Rantowles in Charleston County, South Carolina — The American South (South Atlantic)
The Stono Rebellion (1739)
The Stono Rebellion, the largest slave insurrection in British North America, began nearby on September 9, 1739. About 20 Africans raided a store near Wallace Creek, a branch of the Stono River. Taking guns and other weapons, they killed two shopkeepers. The Rebels marched south toward promised freedom in Spanish Florida, waving flags, beating drums, and shouting "Liberty!"
The rebels were joined by 40 to 50 more during their 15~mile march. They killed at least 20 whites, but spared others. The rebellion ended late that afternoon when militia caught the rebels, killing at least 34 of them. Most who escaped were captured and executed; any forced to join the rebels were released. The S.C. assembly soon enacted a harsh slave code, in force until 1865.
Erected 2006 by The Sea Island Farmers Cooperative. (Marker Number 10-48.)
Marker series. This marker is included in the National Historic Landmarks marker series.
Location. 32° 47.111′ N, 80° 8.83′ W. Marker is in Rantowles, South Carolina, in Charleston County. Marker is on Savannah Highway (U.S. 17), on the right when traveling south. Click for map.

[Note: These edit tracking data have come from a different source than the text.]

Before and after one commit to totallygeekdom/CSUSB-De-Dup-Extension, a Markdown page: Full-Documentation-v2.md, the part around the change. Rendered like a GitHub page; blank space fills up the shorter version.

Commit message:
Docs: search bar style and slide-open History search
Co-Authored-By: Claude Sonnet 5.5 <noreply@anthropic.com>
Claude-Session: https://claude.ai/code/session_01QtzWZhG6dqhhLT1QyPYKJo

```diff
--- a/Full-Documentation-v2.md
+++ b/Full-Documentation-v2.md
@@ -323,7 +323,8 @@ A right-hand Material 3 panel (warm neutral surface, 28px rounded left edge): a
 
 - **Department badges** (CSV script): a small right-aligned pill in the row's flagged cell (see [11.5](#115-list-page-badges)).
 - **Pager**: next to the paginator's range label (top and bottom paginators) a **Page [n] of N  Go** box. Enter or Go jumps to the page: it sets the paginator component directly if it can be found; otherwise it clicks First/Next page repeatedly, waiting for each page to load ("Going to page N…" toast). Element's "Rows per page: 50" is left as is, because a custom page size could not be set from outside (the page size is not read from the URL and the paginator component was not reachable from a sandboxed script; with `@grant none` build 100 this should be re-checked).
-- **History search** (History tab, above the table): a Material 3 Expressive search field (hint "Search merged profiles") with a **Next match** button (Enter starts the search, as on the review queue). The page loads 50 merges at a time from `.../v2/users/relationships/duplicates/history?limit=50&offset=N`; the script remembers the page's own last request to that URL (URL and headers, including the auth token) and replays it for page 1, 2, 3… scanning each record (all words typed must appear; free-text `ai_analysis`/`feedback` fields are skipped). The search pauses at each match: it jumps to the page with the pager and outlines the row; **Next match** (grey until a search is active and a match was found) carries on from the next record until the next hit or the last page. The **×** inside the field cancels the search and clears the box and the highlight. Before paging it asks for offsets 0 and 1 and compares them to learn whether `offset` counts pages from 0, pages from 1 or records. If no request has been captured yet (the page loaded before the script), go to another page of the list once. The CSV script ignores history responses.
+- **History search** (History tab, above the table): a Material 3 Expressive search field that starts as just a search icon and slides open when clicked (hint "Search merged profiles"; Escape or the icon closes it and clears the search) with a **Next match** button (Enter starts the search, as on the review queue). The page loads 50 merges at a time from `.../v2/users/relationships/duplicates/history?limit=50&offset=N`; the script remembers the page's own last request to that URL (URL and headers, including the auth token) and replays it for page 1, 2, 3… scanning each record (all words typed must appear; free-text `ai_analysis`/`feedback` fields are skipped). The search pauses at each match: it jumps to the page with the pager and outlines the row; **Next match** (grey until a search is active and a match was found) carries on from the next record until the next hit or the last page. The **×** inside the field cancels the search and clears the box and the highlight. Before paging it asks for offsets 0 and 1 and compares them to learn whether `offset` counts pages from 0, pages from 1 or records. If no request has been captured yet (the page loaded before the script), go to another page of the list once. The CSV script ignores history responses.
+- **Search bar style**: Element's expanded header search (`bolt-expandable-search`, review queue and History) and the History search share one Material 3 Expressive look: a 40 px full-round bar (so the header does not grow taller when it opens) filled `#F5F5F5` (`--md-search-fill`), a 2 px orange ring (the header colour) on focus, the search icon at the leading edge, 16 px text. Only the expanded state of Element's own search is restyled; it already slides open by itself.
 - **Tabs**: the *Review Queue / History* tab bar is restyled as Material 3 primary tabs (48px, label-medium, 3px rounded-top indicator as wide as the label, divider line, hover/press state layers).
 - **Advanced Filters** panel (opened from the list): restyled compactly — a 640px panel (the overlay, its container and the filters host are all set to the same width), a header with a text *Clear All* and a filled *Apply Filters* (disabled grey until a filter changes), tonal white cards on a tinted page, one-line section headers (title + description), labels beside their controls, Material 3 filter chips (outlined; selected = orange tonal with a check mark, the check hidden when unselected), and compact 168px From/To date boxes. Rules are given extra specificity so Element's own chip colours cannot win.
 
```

Other nearby markers. At least 8 other markers are within 7 miles of this marker, measured as the crow flies. Grave Of Colonel William A. Washington (approx. one mile away); Belvidere School Site (approx. 2.1 miles away); St. Paul's, Stono / St. Paul's Churchyard (approx. 3.3 miles away); Plainsfield Plantation (approx. 5 miles away); Champneys' Pink Cluster (approx. 5.6 miles away); Drayton Hall / Drayton Family (approx. 6.7 miles away); South Carolina Canal & Rail Road Company (approx. 6.7 miles away); St. Andrew’s Parish Church (approx. 6.7 miles away).
Also see . . .

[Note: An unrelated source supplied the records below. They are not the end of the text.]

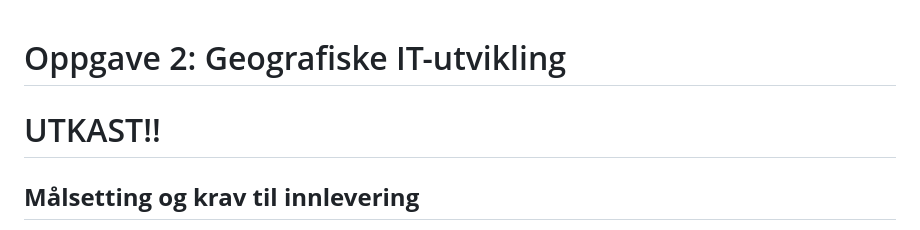
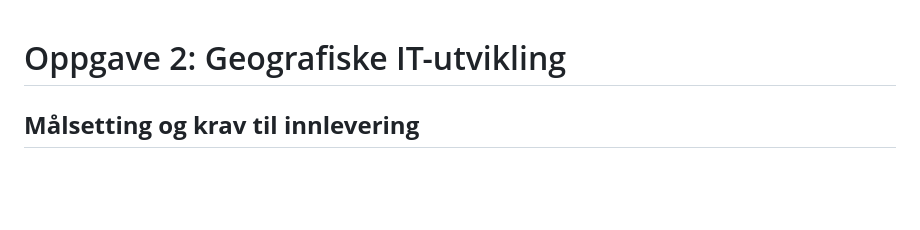
Before and after one commit to alexanno/GeografiskAI_UiA_IS-218, a Markdown page: 09-Geografisk IT-utvikling - oppgave/README.md, the part around the change. Rendered like a GitHub page; blank space fills up the shorter version.

```diff
--- a/09-Geografisk IT-utvikling - oppgave/README.md
+++ b/09-Geografisk IT-utvikling - oppgave/README.md
@@ -1,6 +1,5 @@
 # Oppgave 2: Geografiske IT-utvikling
 
-# UTKAST!!
 
 ## **Målsetting og krav til innlevering**
 * Gruppen skal vise forståelse og kompetanse på bruk av fullstack geografisk IT-utvikling og geografisk analyse.
```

1. Stono's Rebellion , Library of Congress. (Submitted on December 26, 2008, by Mike Stroud of Bluffton, South Carolina.)
2. The Stono Rebellion (sometimes called Cato's Conspiracy or Cato's Rebellion). (Submitted on December 26, 2008, by Mike Stroud of Bluffton, South Carolina.)
3. South Carolina Department of Archives and History. Contains a little history on the Stono Rebellion. It also list the entry into the National Historic Landmarks as 1974. (Submitted on October 26, 2009, by Michael Sean Nix of Spartanburg, South Carolina.)
4. The Stono Rebellion page on the National Historic Landmark website. (Submitted on October 26, 2009, by Michael Sean Nix of Spartanburg, South Carolina.)
Additional keywords. Jemmy
Categories. • African Americans • Colonial Era • Notable Events •
Credits. This page originally submitted on , by Mike Stroud of Bluffton, South Carolina. This page has been viewed 7,821 times since then and 1,157 times this year. Last updated on , by Richard E. Miller of Oxon Hill, Maryland. Photos: 1, 2, 3, 4. submitted on , by Mike Stroud of Bluffton, South Carolina. • Kevin W. was the editor who published this page. This page was last revised on June 16, 2016.